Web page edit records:
....

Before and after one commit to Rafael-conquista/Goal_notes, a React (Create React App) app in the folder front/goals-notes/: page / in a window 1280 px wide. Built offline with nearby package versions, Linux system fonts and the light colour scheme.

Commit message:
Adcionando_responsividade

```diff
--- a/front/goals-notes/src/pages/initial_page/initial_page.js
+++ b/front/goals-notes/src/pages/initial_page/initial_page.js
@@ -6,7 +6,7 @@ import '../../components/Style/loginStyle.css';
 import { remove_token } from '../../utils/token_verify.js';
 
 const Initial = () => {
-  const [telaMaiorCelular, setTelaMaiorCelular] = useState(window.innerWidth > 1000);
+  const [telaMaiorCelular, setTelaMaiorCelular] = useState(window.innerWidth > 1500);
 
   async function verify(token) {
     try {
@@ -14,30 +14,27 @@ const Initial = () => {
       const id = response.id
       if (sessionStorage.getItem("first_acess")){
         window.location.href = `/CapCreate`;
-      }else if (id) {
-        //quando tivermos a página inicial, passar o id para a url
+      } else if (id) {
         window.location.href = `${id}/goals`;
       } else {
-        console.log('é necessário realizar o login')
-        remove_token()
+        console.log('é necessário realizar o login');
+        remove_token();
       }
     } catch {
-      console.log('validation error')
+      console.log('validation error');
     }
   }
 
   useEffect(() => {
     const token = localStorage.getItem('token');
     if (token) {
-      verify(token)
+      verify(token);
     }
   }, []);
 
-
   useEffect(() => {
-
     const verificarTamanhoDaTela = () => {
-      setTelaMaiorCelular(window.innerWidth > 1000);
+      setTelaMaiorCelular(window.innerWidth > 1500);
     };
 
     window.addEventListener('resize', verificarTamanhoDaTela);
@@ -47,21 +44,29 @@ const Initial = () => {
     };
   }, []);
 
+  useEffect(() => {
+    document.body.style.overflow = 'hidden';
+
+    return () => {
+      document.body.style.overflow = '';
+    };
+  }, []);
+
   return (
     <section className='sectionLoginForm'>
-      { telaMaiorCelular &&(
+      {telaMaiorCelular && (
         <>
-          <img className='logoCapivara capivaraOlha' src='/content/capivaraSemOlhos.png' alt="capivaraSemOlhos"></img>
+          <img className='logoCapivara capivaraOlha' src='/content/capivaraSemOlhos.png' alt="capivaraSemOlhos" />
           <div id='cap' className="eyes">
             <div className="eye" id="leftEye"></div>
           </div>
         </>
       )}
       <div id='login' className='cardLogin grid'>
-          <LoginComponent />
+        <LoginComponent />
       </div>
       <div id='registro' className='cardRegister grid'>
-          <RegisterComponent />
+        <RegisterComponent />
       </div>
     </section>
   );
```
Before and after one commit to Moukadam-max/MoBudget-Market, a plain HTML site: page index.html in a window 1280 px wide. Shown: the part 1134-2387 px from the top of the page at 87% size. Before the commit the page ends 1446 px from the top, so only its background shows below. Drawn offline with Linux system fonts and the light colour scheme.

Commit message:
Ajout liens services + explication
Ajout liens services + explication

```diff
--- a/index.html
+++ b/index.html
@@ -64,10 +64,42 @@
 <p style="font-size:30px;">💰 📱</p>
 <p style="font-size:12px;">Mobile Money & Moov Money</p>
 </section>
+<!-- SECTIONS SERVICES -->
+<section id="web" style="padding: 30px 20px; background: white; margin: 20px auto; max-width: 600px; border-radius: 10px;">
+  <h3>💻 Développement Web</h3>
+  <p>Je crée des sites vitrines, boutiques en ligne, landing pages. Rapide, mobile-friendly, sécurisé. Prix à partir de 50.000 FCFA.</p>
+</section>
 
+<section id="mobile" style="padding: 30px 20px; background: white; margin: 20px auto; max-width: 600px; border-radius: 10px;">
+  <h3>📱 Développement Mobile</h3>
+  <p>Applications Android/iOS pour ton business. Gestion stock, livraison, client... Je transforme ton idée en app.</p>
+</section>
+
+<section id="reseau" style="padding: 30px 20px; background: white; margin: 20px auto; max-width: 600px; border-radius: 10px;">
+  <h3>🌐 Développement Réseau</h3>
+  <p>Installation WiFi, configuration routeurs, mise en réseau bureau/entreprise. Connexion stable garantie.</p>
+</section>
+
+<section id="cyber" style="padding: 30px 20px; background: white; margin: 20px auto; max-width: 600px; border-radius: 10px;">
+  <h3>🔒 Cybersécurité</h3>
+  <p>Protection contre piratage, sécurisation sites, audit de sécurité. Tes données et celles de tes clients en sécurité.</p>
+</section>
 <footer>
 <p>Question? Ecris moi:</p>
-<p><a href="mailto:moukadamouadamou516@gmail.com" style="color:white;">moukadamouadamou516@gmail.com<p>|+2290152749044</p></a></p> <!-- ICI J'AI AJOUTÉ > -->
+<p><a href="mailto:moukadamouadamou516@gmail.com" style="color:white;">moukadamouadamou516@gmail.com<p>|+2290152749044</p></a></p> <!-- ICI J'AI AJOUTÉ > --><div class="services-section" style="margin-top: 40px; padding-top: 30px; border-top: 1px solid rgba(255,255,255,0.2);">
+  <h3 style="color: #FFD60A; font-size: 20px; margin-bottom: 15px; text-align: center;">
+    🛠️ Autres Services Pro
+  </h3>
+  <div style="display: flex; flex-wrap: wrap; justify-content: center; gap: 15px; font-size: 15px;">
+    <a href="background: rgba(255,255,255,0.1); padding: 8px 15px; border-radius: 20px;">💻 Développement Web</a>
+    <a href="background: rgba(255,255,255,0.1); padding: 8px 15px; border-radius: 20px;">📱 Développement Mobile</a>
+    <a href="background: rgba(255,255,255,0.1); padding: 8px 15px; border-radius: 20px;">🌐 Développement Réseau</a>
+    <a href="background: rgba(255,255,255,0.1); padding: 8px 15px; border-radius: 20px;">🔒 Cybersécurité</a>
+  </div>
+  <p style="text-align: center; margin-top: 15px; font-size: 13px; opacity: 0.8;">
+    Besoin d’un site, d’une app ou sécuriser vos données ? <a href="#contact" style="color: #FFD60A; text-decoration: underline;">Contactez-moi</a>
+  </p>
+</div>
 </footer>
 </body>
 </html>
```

....

Directions for this task:
Your answer should consist of copies of the lines above that include the string "content".

Answer box:
-          <img className='logoCapivara capivaraOlha' src='/content/capivaraSemOlhos.png' alt="capivaraSemOlhos"></img>
+          <img className='logoCapivara capivaraOlha' src='/content/capivaraSemOlhos.png' alt="capivaraSemOlhos" />
+  <div style="display: flex; flex-wrap: wrap; justify-content: center; gap: 15px; font-size: 15px;">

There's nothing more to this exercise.